The local and indigenous seeds are what are referred to as “heirloom seeds” — seeds that have been faithfully reproduced and handed down from generation to generation, these seeds have unmatched richness of flavor, nutritional benefit, and resistance to diseases and tolerance to adverse weather conditions like droughts. These seeds have a long history, and may have been
plants that were grown by your great-great grandparents.

A plant is considered to be an heirloom if it is an open-pollinated cultivar that is over 50 years old. If you raised a plant, and kept its seeds and replanted them every year for 50 years, you would have an heirloom plant. “Open-pollination” ensures that the plant will reproduce itself true to form, so that the new plant will look just like the parent plant.|

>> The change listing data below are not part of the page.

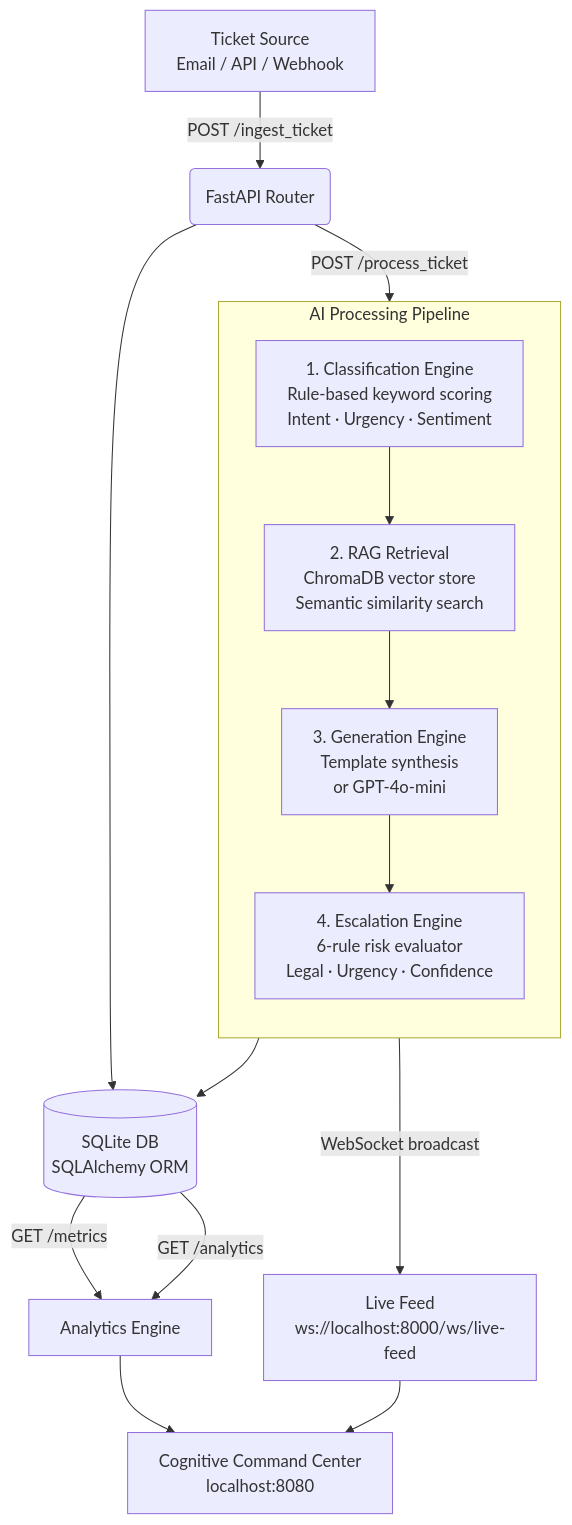
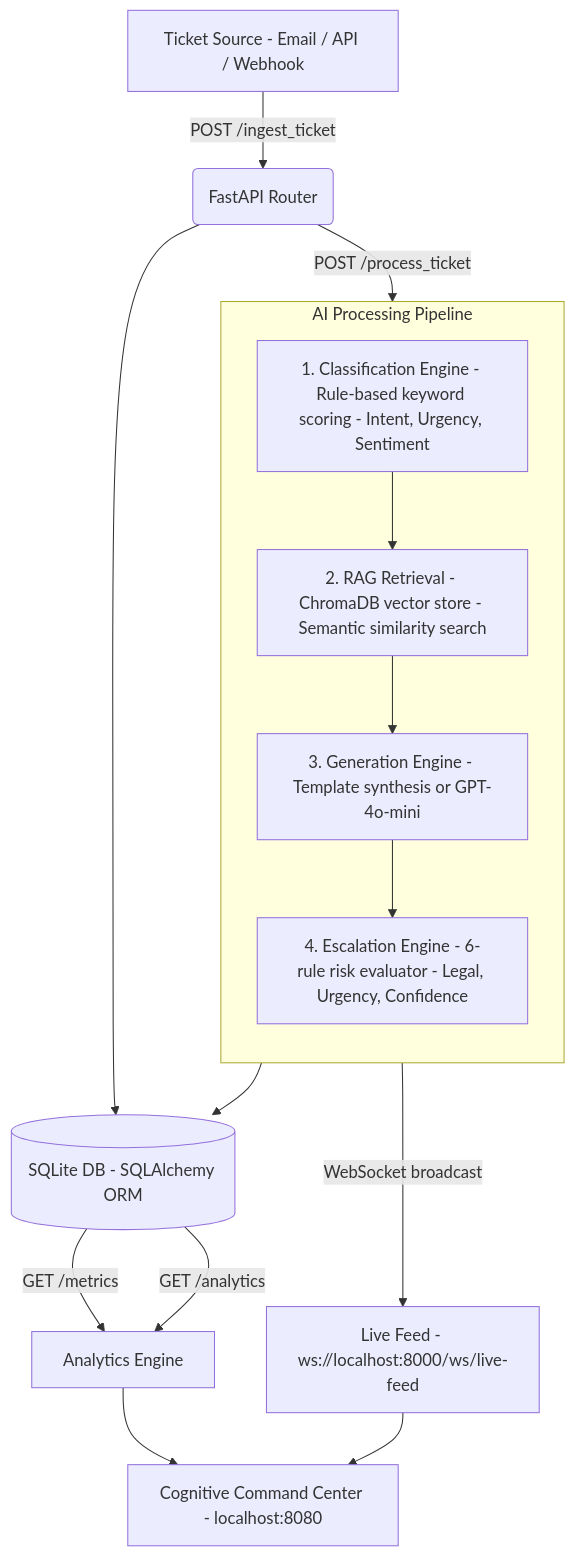
The first of 5 diagrams in README.md (Algo-Vision404/pro_3), drawn with Mermaid before and after one commit. The commit also changed other lines of this file and 2 other files, not shown here.

````diff
--- a/README.md
+++ b/README.md
@@ -36,22 +36,22 @@
 ```mermaid
 flowchart TD
-    A[Ticket Source<br/>Email / API / Webhook] -->|POST /ingest_ticket| B(FastAPI Router)
-    B --> DB[(SQLite DB<br/>SQLAlchemy ORM)]
+    A["Ticket Source - Email / API / Webhook"] -->|POST /ingest_ticket| B(FastAPI Router)
+    B --> DB[("SQLite DB - SQLAlchemy ORM")]
     B -->|POST /process_ticket| C{AI Pipeline}
 
     subgraph C [AI Processing Pipeline]
         direction TB
-        C1[1. Classification Engine<br/>Rule-based keyword scoring<br/>Intent · Urgency · Sentiment]
-        C2[2. RAG Retrieval<br/>ChromaDB vector store<br/>Semantic similarity search]
-        C3[3. Generation Engine<br/>Template synthesis<br/>or GPT-4o-mini]
-        C4[4. Escalation Engine<br/>6-rule risk evaluator<br/>Legal · Urgency · Confidence]
+        C1["1. Classification Engine - Rule-based keyword scoring - Intent, Urgency, Sentiment"]
+        C2["2. RAG Retrieval - ChromaDB vector store - Semantic similarity search"]
+        C3["3. Generation Engine - Template synthesis or GPT-4o-mini"]
+        C4["4. Escalation Engine - 6-rule risk evaluator - Legal, Urgency, Confidence"]
         C1 --> C2 --> C3 --> C4
     end
 
     C --> DB
-    C -->|WebSocket broadcast| WS[Live Feed<br/>ws://localhost:8000/ws/live-feed]
+    C -->|WebSocket broadcast| WS["Live Feed - ws://localhost:8000/ws/live-feed"]
     DB -->|GET /metrics| METRICS[Analytics Engine]
     DB -->|GET /analytics| METRICS
-    WS --> UI[Cognitive Command Center<br/>localhost:8080]
+    WS --> UI["Cognitive Command Center - localhost:8080"]
     METRICS --> UI
 ```
````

When heirloom gardeners refer to open-pollination, they mean that a particular cultivar can be grown from seed and will come back “true to type.” In other words, the next generation will look  just like its parent.

Now, however, there are more and more vegetables that will not come back “true to type.” For example, plant nearly any hybrid tomato, and save the seeds. Then plant it again in the next planting season and see what happens. The seed may not even germinate, since it may be sterile. If it does sprout, the young plants will probably not have many of the characteristics of the parent plant, nor will it look anything like the plant you got the seeds from. While hybrids have many outstanding qualities, the ability to reproduce themselves is not one of them.

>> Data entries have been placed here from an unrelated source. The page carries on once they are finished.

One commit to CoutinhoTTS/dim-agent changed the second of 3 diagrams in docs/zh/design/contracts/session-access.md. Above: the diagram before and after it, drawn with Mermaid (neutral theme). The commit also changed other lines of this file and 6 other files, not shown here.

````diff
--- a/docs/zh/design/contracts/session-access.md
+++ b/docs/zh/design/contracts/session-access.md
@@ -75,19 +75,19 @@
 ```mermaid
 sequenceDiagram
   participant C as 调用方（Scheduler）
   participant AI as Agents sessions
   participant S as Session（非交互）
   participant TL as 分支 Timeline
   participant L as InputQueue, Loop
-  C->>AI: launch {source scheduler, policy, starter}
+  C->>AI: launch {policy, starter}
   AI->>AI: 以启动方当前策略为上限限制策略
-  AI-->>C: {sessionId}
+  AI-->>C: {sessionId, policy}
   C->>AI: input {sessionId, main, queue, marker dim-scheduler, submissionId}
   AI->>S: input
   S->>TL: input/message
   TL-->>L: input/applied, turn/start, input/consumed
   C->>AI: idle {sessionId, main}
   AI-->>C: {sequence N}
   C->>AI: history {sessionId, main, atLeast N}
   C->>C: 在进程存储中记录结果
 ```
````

Heirloom plants have developed resistance to certain pests and diseases and are hardier and healthier than hybrids. Their original genetic material are intact and the plants’ unique reproductive and immune information have been preserved. Heirloom fruits and vegetables have stronger flavors, and come in many different and unique colors, sizes, and shapes.

Organic seed production follow the principles of ecological farming such as conservation of biodiversity, protection of natural soil fertility, recycling, natural resource conservation, appropriate pest management and maintenance of genetic resources and cultivars. Banned are practices that lead to accumulation of heavy metals and other pollutants. Basic slag, rock phosphate and sewage sludge have high heavy metal content and other unwanted substances and thus are not allowed. Management of manure and crop rotations are encouraged. Non-synthetic mineral fertilizers (i.e., supplements and other brought-in fertilizers of biological origin) are not considered replacements for nutrients.